# WORK REQUEST
Below are the records; reproduce all of them exactly but without any images.

# RECORDS SUPPLIED
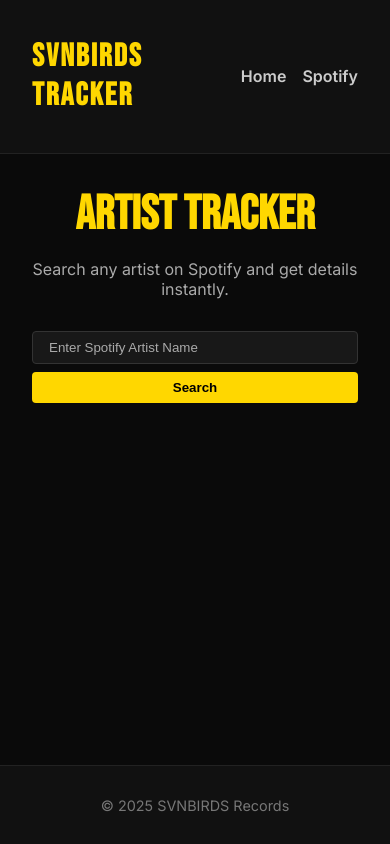
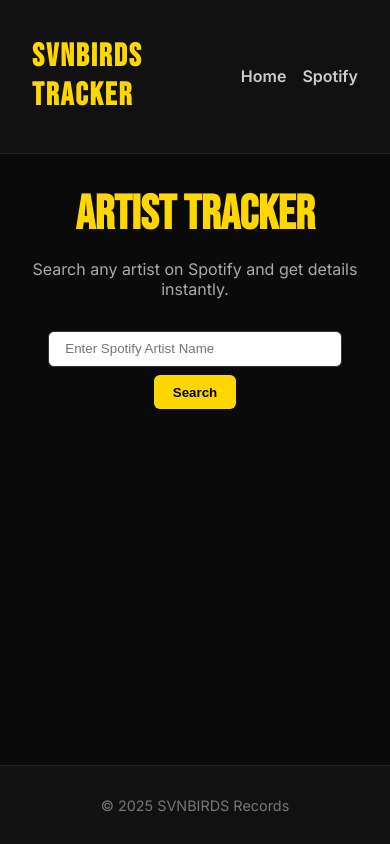
Before and after one commit to JustKhayyat/svnbirds-tracker, a Next.js app: page / in a window 390 px wide. Built offline with nearby package versions, Linux system fonts and the light colour scheme.

Commit message:
Mobile-friendly Home page styling with horizontal swipe

```diff
--- a/styles/Home.module.css
+++ b/styles/Home.module.css
@@ -1,4 +1,3 @@
-/* Layout Helpers */
 .layout {
   display: flex;
   flex-direction: column;
@@ -45,7 +44,6 @@
   color: #777;
 }
 
-/* Hero Section */
 .hero {
   text-align: center;
   margin-bottom: 2rem;
@@ -62,32 +60,27 @@
   color: #aaa;
 }
 
-/* Search Bar */
 .searchBar {
   display: flex;
   justify-content: center;
   margin-bottom: 2rem;
+  flex-wrap: wrap;
+  gap: 0.5rem;
 }
 
 .searchBar input {
-  padding: 0.5rem 1rem;
+  padding: 0.6rem 1rem;
   border: 1px solid #333;
-  border-radius: 4px 0 0 4px;
+  border-radius: 6px;
   width: 300px;
-  outline: none;
-  color: #fff;
-  background-color: #181818;
-}
-
-.searchBar input::placeholder {
-  color: #aaa;
+  max-width: 90%;
 }
 
 .searchBar button {
-  padding: 0.5rem 1rem;
+  padding: 0.6rem 1.2rem;
   background: #ffd700;
   border: none;
-  border-radius: 0 4px 4px 0;
+  border-radius: 6px;
   font-weight: bold;
   cursor: pointer;
   transition: background 0.2s;
@@ -97,35 +90,37 @@
   background: #e6c200;
 }
 
-/* Error Message */
 .error {
   text-align: center;
   color: red;
   margin-bottom: 1rem;
 }
 
-/* Artist Grid */
+/* Grid for desktop */
 .grid {
   display: grid;
   grid-template-columns: repeat(auto-fit, minmax(220px, 1fr));
   gap: 1.5rem;
 }
 
-/* Artist Card */
+/* Card styling */
 .card {
   background: #181818;
   padding: 1rem;
-  border-radius: 8px;
+  border-radius: 12px;
   text-align: center;
   cursor: pointer;
+  transition: transform 0.2s, box-shadow 0.2s;
+  display: flex;
+  flex-direction: column;
+  align-items: center;
   text-decoration: none;
   color: #fff;
-  transition: transform 0.2s, box-shadow 0.2s;
 }
 
 .card:hover {
   transform: translateY(-5px);
-  box-shadow: 0 6px 20px rgba(0, 0, 0, 0.6);
+  box-shadow: 0 4px 15px rgba(0, 0, 0, 0.4);
 }
 
 .card img {
@@ -136,29 +131,25 @@
   margin-bottom: 0.5rem;
 }
 
-/* No results message */
-.grid p {
-  text-align: center;
-  color: #aaa;
-}
+/* Horizontal scroll on mobile */
+@media (max-width: 768px) {
+  .grid {
+    display: flex;
+    overflow-x: auto;
+    gap: 1rem;
+    padding-bottom: 0.5rem;
+    scroll-snap-type: x mandatory;
+  }
 
-/* Responsive tweaks */
-@media (max-width: 768px) {
+  .grid > .card {
+    flex: 0 0 auto;
+    scroll-snap-align: start;
+    width: 150px;
+    padding: 0.8rem;
+  }
+
   .searchBar {
     flex-direction: column;
-    gap: 0.5rem;
-  }
-
-  .searchBar input {
-    width: 100%;
-    border-radius: 4px;
-  }
-
-  .searchBar button {
-    border-radius: 4px;
-  }
-
-  .card {
-    width: 100%;
+    align-items: center;
   }
 }
```
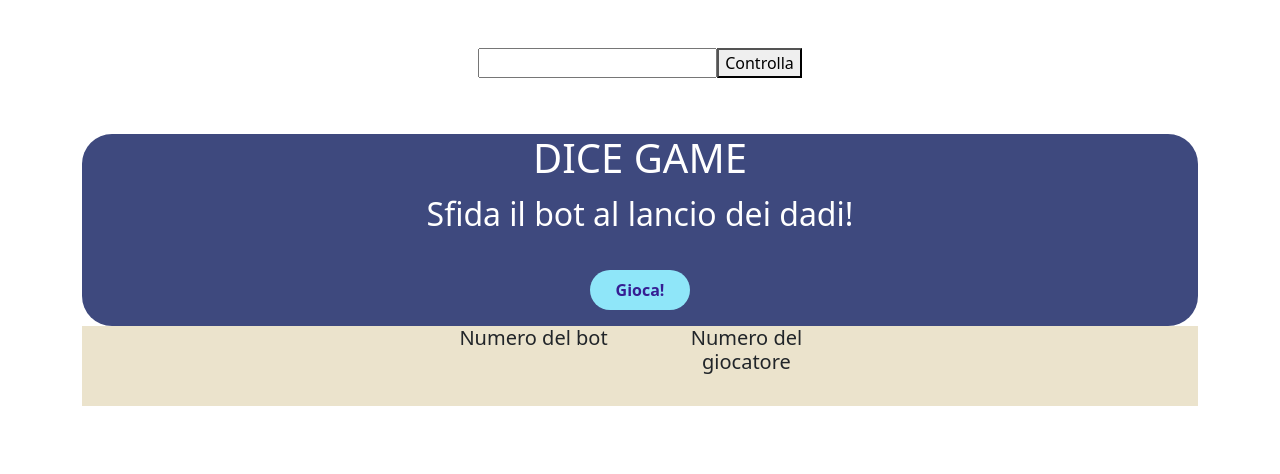
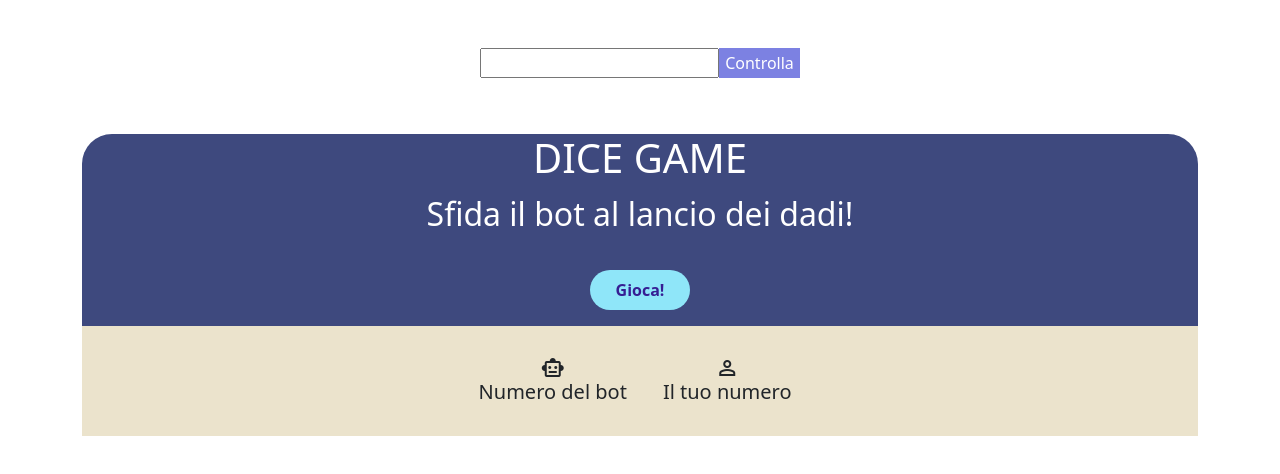
Before and after one commit to KevinZucca/js-mail-dadi, a plain HTML site: page index.html in a window 1280 px wide. Drawn offline with nearby package versions, Linux system fonts and the light colour scheme.

Commit message:
feat: style editing

```diff
--- a/css/style.css
+++ b/css/style.css
@@ -1,6 +1,12 @@
 
 #user-data input {
     max-width: 300px;
+}
+
+#check-button {
+    background-color: #7c81e2;
+    color: white;
+    border: none;
 }
 
 
@@ -9,7 +15,7 @@
 #dice-game {
     background-color: #3e497e;
     color: white;
-    border-radius: 30px;
+    border-radius: 30px 30px 0 0;
 }
 
 #dice-game button {
@@ -23,7 +29,9 @@
 
 #results-container {
     background-color: #ebe3cc;
+    padding-top: 30px;
 }
+
 
 #results-container i {
     display: none;
--- a/index.html
+++ b/index.html
@@ -8,6 +8,7 @@
     <link rel="stylesheet" href="css/style.css">
     <link href="https://cdn.jsdelivr.net/npm/bootstrap@5.3.0-alpha1/dist/css/bootstrap.min.css" rel="stylesheet" integrity="sha384-GLhlTQ8iRABdZLl6O3oVMWSktQOp6b7In1Zl3/Jr59b6EGGoI1aFkw7cmDA6j6gD" crossorigin="anonymous">
     <link rel="stylesheet" href="https://cdnjs.cloudflare.com/ajax/libs/font-awesome/6.2.1/css/all.min.css" integrity="sha512-MV7K8+y+gLIBoVD59lQIYicR65iaqukzvf/nwasF0nqhPay5w/9lJmVM2hMDcnK1OnMGCdVK+iQrJ7lzPJQd1w==" crossorigin="anonymous" referrerpolicy="no-referrer" />
+    <link rel="stylesheet" href="https://fonts.googleapis.com/css2?family=Material+Symbols+Outlined:opsz,wght,FILL,GRAD@20..48,100..700,0..1,-50..200" />
 </head>
 <body>
     <div class="container d-flex">
@@ -27,7 +28,7 @@
         <button id="dice-button" class="m-3 p-2">Gioca!</button>
     </div>
 
-    <div id="results-container" class="container d-flex justify-content-center mt-0">
+    <div id="results-container" class="container d-flex justify-content-center">
        <div class="row row-cols-2 d-flex">
         <div id="bot-column" class="col-6 d-flex flex-column text-center">
             <i class="fa-solid fa-dice-one mydice-one"></i>
@@ -36,6 +37,9 @@
             <i class="fa-solid fa-dice-four my-dice-four"></i>
             <i class="fa-solid fa-dice-five my-dice-five"></i>
             <i class="fa-solid fa-dice-six my-dice-six"></i>
+            <span class="material-symbols-outlined">
+                smart_toy
+                </span>
             <h5>Numero del bot</h5>
             <p id="bot-result"></p>
         </div>
@@ -46,7 +50,10 @@
             <i class="fa-solid fa-dice-four my-dice-four"></i>
             <i class="fa-solid fa-dice-five my-dice-five"></i>
             <i class="fa-solid fa-dice-six my-dice-six"></i>
-            <h5>Numero del giocatore</h5>
+            <span class="material-symbols-outlined">
+                person
+                </span>
+            <h5>Il tuo numero</h5>
             <p id="user-result"></p>
         </div>
         <div class="col-12 d-flex justify-content-center">
--- a/js/script.js
+++ b/js/script.js
@@ -81,15 +81,15 @@ playButtonEl.addEventListener("click", function() {
 
     if (botNumber < userNumberEl) {
         botResultEl.innerText = `Il bot ha: ${botNumber + 1}`;
-        userResultEl.innerText = `Tu hai ${userNumberEl + 1}`;
+        userResultEl.innerText = `Tu hai: ${userNumberEl + 1}`;
         resultGameTextEl.innerText = "Hai perso la scommessa";
     } else if (botNumber > userNumberEl) {
         botResultEl.innerText = `Il bot ha: ${botNumber + 1}`;
-        userResultEl.innerText = `Tu hai ${userNumberEl + 1}`;
+        userResultEl.innerText = `Tu hai: ${userNumberEl + 1}`;
         resultGameTextEl.innerText = "Hai vinto la scommessa";
     } else if (botNumber === userNumberEl) {
         botResultEl.innerText = `Il bot ha: ${botNumber + 1}`;
-        userResultEl.innerText = `Tu hai ${userNumberEl + 1}`;
+        userResultEl.innerText = `Tu hai: ${userNumberEl + 1}`;
         resultGameTextEl.innerText = "E' un pareggio";
     }
 
```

# SOLUTION FOR THIS EXERCISE
Before and after one commit to JustKhayyat/svnbirds-tracker, a Next.js app: page / in a window 390 px wide. Built offline with nearby package versions, Linux system fonts and the light colour scheme.

Commit message:
Mobile-friendly Home page styling with horizontal swipe

```diff
--- a/styles/Home.module.css
+++ b/styles/Home.module.css
@@ -1,4 +1,3 @@
-/* Layout Helpers */
 .layout {
   display: flex;
   flex-direction: column;
@@ -45,7 +44,6 @@
   color: #777;
 }
 
-/* Hero Section */
 .hero {
   text-align: center;
   margin-bottom: 2rem;
@@ -62,32 +60,27 @@
   color: #aaa;
 }
 
-/* Search Bar */
 .searchBar {
   display: flex;
   justify-content: center;
   margin-bottom: 2rem;
+  flex-wrap: wrap;
+  gap: 0.5rem;
 }
 
 .searchBar input {
-  padding: 0.5rem 1rem;
+  padding: 0.6rem 1rem;
   border: 1px solid #333;
-  border-radius: 4px 0 0 4px;
+  border-radius: 6px;
   width: 300px;
-  outline: none;
-  color: #fff;
-  background-color: #181818;
-}
-
-.searchBar input::placeholder {
-  color: #aaa;
+  max-width: 90%;
 }
 
 .searchBar button {
-  padding: 0.5rem 1rem;
+  padding: 0.6rem 1.2rem;
   background: #ffd700;
   border: none;
-  border-radius: 0 4px 4px 0;
+  border-radius: 6px;
   font-weight: bold;
   cursor: pointer;
   transition: background 0.2s;
@@ -97,35 +90,37 @@
   background: #e6c200;
 }
 
-/* Error Message */
 .error {
   text-align: center;
   color: red;
   margin-bottom: 1rem;
 }
 
-/* Artist Grid */
+/* Grid for desktop */
 .grid {
   display: grid;
   grid-template-columns: repeat(auto-fit, minmax(220px, 1fr));
   gap: 1.5rem;
 }
 
-/* Artist Card */
+/* Card styling */
 .card {
   background: #181818;
   padding: 1rem;
-  border-radius: 8px;
+  border-radius: 12px;
   text-align: center;
   cursor: pointer;
+  transition: transform 0.2s, box-shadow 0.2s;
+  display: flex;
+  flex-direction: column;
+  align-items: center;
   text-decoration: none;
   color: #fff;
-  transition: transform 0.2s, box-shadow 0.2s;
 }
 
 .card:hover {
   transform: translateY(-5px);
-  box-shadow: 0 6px 20px rgba(0, 0, 0, 0.6);
+  box-shadow: 0 4px 15px rgba(0, 0, 0, 0.4);
 }
 
 .card img {
@@ -136,29 +131,25 @@
   margin-bottom: 0.5rem;
 }
 
-/* No results message */
-.grid p {
-  text-align: center;
-  color: #aaa;
-}
+/* Horizontal scroll on mobile */
+@media (max-width: 768px) {
+  .grid {
+    display: flex;
+    overflow-x: auto;
+    gap: 1rem;
+    padding-bottom: 0.5rem;
+    scroll-snap-type: x mandatory;
+  }
 
-/* Responsive tweaks */
-@media (max-width: 768px) {
+  .grid > .card {
+    flex: 0 0 auto;
+    scroll-snap-align: start;
+    width: 150px;
+    padding: 0.8rem;
+  }
+
   .searchBar {
     flex-direction: column;
-    gap: 0.5rem;
-  }
-
-  .searchBar input {
-    width: 100%;
-    border-radius: 4px;
-  }
-
-  .searchBar button {
-    border-radius: 4px;
-  }
-
-  .card {
-    width: 100%;
+    align-items: center;
   }
 }
```
Before and after one commit to KevinZucca/js-mail-dadi, a plain HTML site: page index.html in a window 1280 px wide. Drawn offline with nearby package versions, Linux system fonts and the light colour scheme.

Commit message:
feat: style editing

```diff
--- a/css/style.css
+++ b/css/style.css
@@ -1,6 +1,12 @@
 
 #user-data input {
     max-width: 300px;
+}
+
+#check-button {
+    background-color: #7c81e2;
+    color: white;
+    border: none;
 }
 
 
@@ -9,7 +15,7 @@
 #dice-game {
     background-color: #3e497e;
     color: white;
-    border-radius: 30px;
+    border-radius: 30px 30px 0 0;
 }
 
 #dice-game button {
@@ -23,7 +29,9 @@
 
 #results-container {
     background-color: #ebe3cc;
+    padding-top: 30px;
 }
+
 
 #results-container i {
     display: none;
--- a/index.html
+++ b/index.html
@@ -8,6 +8,7 @@
     <link rel="stylesheet" href="css/style.css">
     <link href="https://cdn.jsdelivr.net/npm/bootstrap@5.3.0-alpha1/dist/css/bootstrap.min.css" rel="stylesheet" integrity="sha384-GLhlTQ8iRABdZLl6O3oVMWSktQOp6b7In1Zl3/Jr59b6EGGoI1aFkw7cmDA6j6gD" crossorigin="anonymous">
     <link rel="stylesheet" href="https://cdnjs.cloudflare.com/ajax/libs/font-awesome/6.2.1/css/all.min.css" integrity="sha512-MV7K8+y+gLIBoVD59lQIYicR65iaqukzvf/nwasF0nqhPay5w/9lJmVM2hMDcnK1OnMGCdVK+iQrJ7lzPJQd1w==" crossorigin="anonymous" referrerpolicy="no-referrer" />
+    <link rel="stylesheet" href="https://fonts.googleapis.com/css2?family=Material+Symbols+Outlined:opsz,wght,FILL,GRAD@20..48,100..700,0..1,-50..200" />
 </head>
 <body>
     <div class="container d-flex">
@@ -27,7 +28,7 @@
         <button id="dice-button" class="m-3 p-2">Gioca!</button>
     </div>
 
-    <div id="results-container" class="container d-flex justify-content-center mt-0">
+    <div id="results-container" class="container d-flex justify-content-center">
        <div class="row row-cols-2 d-flex">
         <div id="bot-column" class="col-6 d-flex flex-column text-center">
             <i class="fa-solid fa-dice-one mydice-one"></i>
@@ -36,6 +37,9 @@
             <i class="fa-solid fa-dice-four my-dice-four"></i>
             <i class="fa-solid fa-dice-five my-dice-five"></i>
             <i class="fa-solid fa-dice-six my-dice-six"></i>
+            <span class="material-symbols-outlined">
+                smart_toy
+                </span>
             <h5>Numero del bot</h5>
             <p id="bot-result"></p>
         </div>
@@ -46,7 +50,10 @@
             <i class="fa-solid fa-dice-four my-dice-four"></i>
             <i class="fa-solid fa-dice-five my-dice-five"></i>
             <i class="fa-solid fa-dice-six my-dice-six"></i>
-            <h5>Numero del giocatore</h5>
+            <span class="material-symbols-outlined">
+                person
+                </span>
+            <h5>Il tuo numero</h5>
             <p id="user-result"></p>
         </div>
         <div class="col-12 d-flex justify-content-center">
--- a/js/script.js
+++ b/js/script.js
@@ -81,15 +81,15 @@ playButtonEl.addEventListener("click", function() {
 
     if (botNumber < userNumberEl) {
         botResultEl.innerText = `Il bot ha: ${botNumber + 1}`;
-        userResultEl.innerText = `Tu hai ${userNumberEl + 1}`;
+        userResultEl.innerText = `Tu hai: ${userNumberEl + 1}`;
         resultGameTextEl.innerText = "Hai perso la scommessa";
     } else if (botNumber > userNumberEl) {
         botResultEl.innerText = `Il bot ha: ${botNumber + 1}`;
-        userResultEl.innerText = `Tu hai ${userNumberEl + 1}`;
+        userResultEl.innerText = `Tu hai: ${userNumberEl + 1}`;
         resultGameTextEl.innerText = "Hai vinto la scommessa";
     } else if (botNumber === userNumberEl) {
         botResultEl.innerText = `Il bot ha: ${botNumber + 1}`;
-        userResultEl.innerText = `Tu hai ${userNumberEl + 1}`;
+        userResultEl.innerText = `Tu hai: ${userNumberEl + 1}`;
         resultGameTextEl.innerText = "E' un pareggio";
     }
 
```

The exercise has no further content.